Scaling your competitive enablement program is all about creating a snowball effect of insights and enablement. But when’s the right time to think about investing in a competitive intelligence platform or partnering with a CI tool provider?
I’m missing out on a golden opportunity for a shameless plug here, but there’s genuinely a phase where it’s too early to invest in a tool. You’ve got to prove the value of CI within your organization first.
Implementing a software platform across the board is no small feat. If you’re already struggling to balance CI with all your other responsibilities, adding a whole new project might be too much.
So, what should be in place before you even consider tooling?
- A culture of competition: You want to have a steady stream of content being shared internally, people looking to you as the go-to CI expert, and a general buzz about competition.
- Overwhelming demand: If your PMM team is being bombarded with questions about the competition, and you’re constantly thinking, “Another question? I can’t keep up!”, that’s a sign. It’s time to think about streamlining and operationalizing CI.
If these elements aren’t in play, it’s too early to start using a CI tool. Without demand, no one’s going to care about the insights you’ve gathered.
But even without a dedicated platform, there are steps to start structuring your CI efforts:
- Consistent communications: Think about starting a weekly competitive digest email or post to keep your team in the loop about competitor moves.
- Focused battlecards: Start with cards for those key competitors, the real threats.
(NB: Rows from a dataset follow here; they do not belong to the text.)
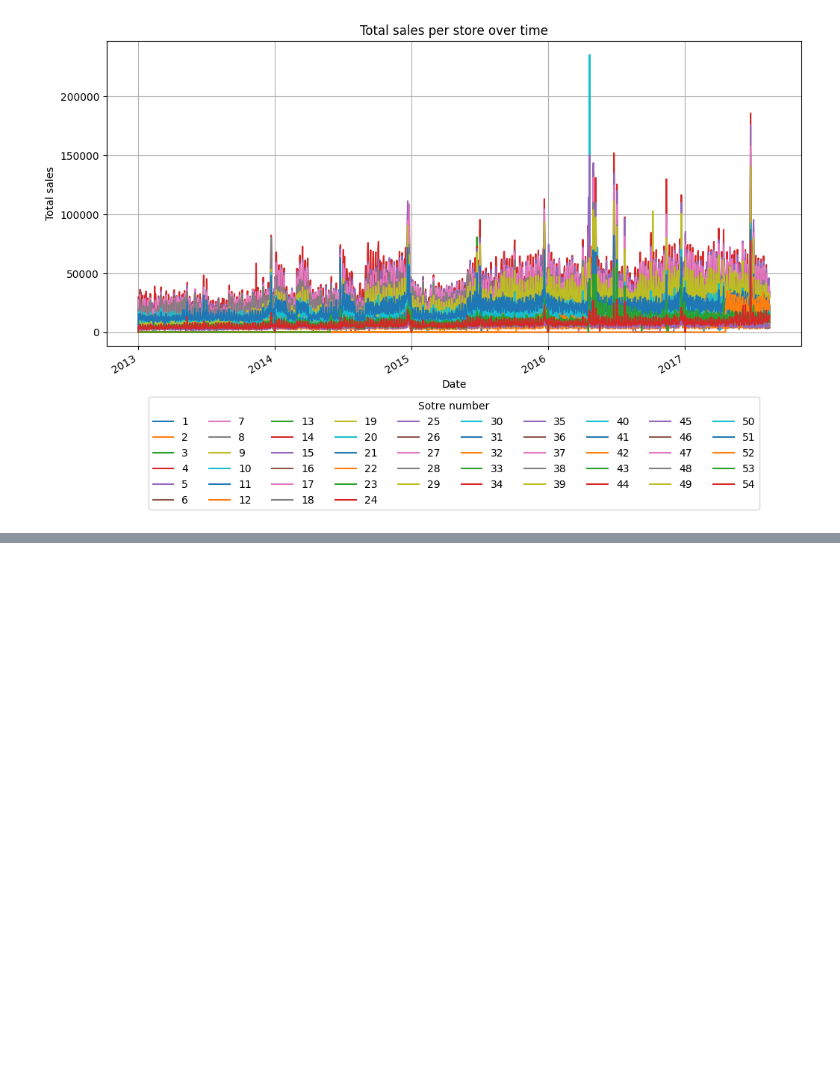
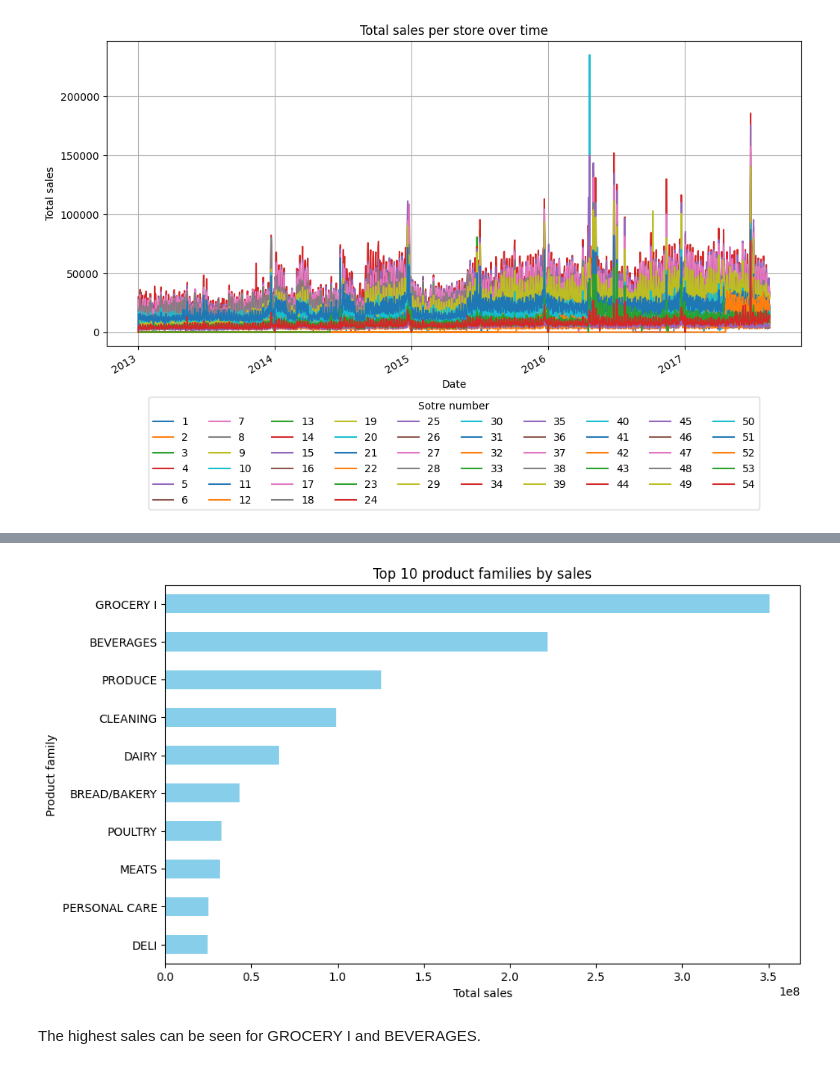
Before and after one commit to geethavenk/Sales_forecasting, a Jupyter notebook: notebooks/EDA_V1.ipynb, the cells around one changed output, grey strips where cells are left out. Cells and saved outputs as stored; diff of their text form; code cells hidden in the pictures; blank space fills up the shorter version.

```diff
--- a/notebooks/EDA_V1.ipynb
+++ b/notebooks/EDA_V1.ipynb
@@ -315,0 +323,16 @@ plt.show()
+# %%
+# selecte top 10 families based on the sales
+top_10_families = train.groupby('family')['sales'].sum().sort_values(ascending=False).head(10)
+
+# plot
+plt.figure(figsize=(10,6))
+top_10_families.plot(kind='barh', color='skyblue')
+plt.gca().invert_yaxis()
+plt.title('Top 10 product families by sales')
+plt.xlabel('Total sales')
+plt.ylabel('Product family')
+plt.show()
+# %% [output]
+[figure, added]
+# %% [markdown]
+The highest sales can be seen for GROCERY I  and BEVERAGES.
```
Also changed, not shown: parts of 8 cells of this notebook.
Soon, you’ll face the challenge of keeping them updated, and that’s where a tool can come in handy.
- Efficient data collection: Start consolidating your data sources. Instead of doing a new Google search for every question, create a go-to repository of the answers.
In essence, it’s about building demand, creating a culture, and then looking at tools to make the process smoother.
It’s essential to recognize that, while many tools promise to be a game-changer, there’s no magic button that does it all. No tool will hand you the perfect strategy to outdo a competitor.
What a CI tool can offer is efficiency. It can centralize information and make enablement content accessible wherever your team operates. There are undeniable benefits, but if you’re not ready for a comprehensive program, diving into a tool might feel like more work than it’s worth. It’s all about finding that balance.
As we wrap things up, I’d like to leave you with one final piece of advice on how to start building your competitive intelligence program.
Take a moment to reflect on everything you’ve done over the last few quarters that was related to competitive intelligence or enablement. Chances are, you’ve already kickstarted your competitive enablement journey without even realizing it. It’s happening, whether you’ve planned for it or not.
Now’s the perfect time to sit down and think about how you can set yourself up for success down the line. Recognize that the need for competitive content will only grow, especially if you’re in a growing organization. Think about how much of your current role involves CI and how that might evolve.
And as you move forward, keep an eye on those success metrics. Whether you’re thinking of implementing a tool, expanding your program, or just starting out, set benchmarks. Maybe you’ll start with a sales confidence survey or by tracking win rates against competitors. Whatever success looks like for you, establish those benchmarks now.
In the end, it’s all about being proactive. Don’t find yourself looking back a year from now with regret. Instead, lay the groundwork today to measure the impact of your efforts tomorrow. That proactive approach is the real key to success in the world of competitive intelligence.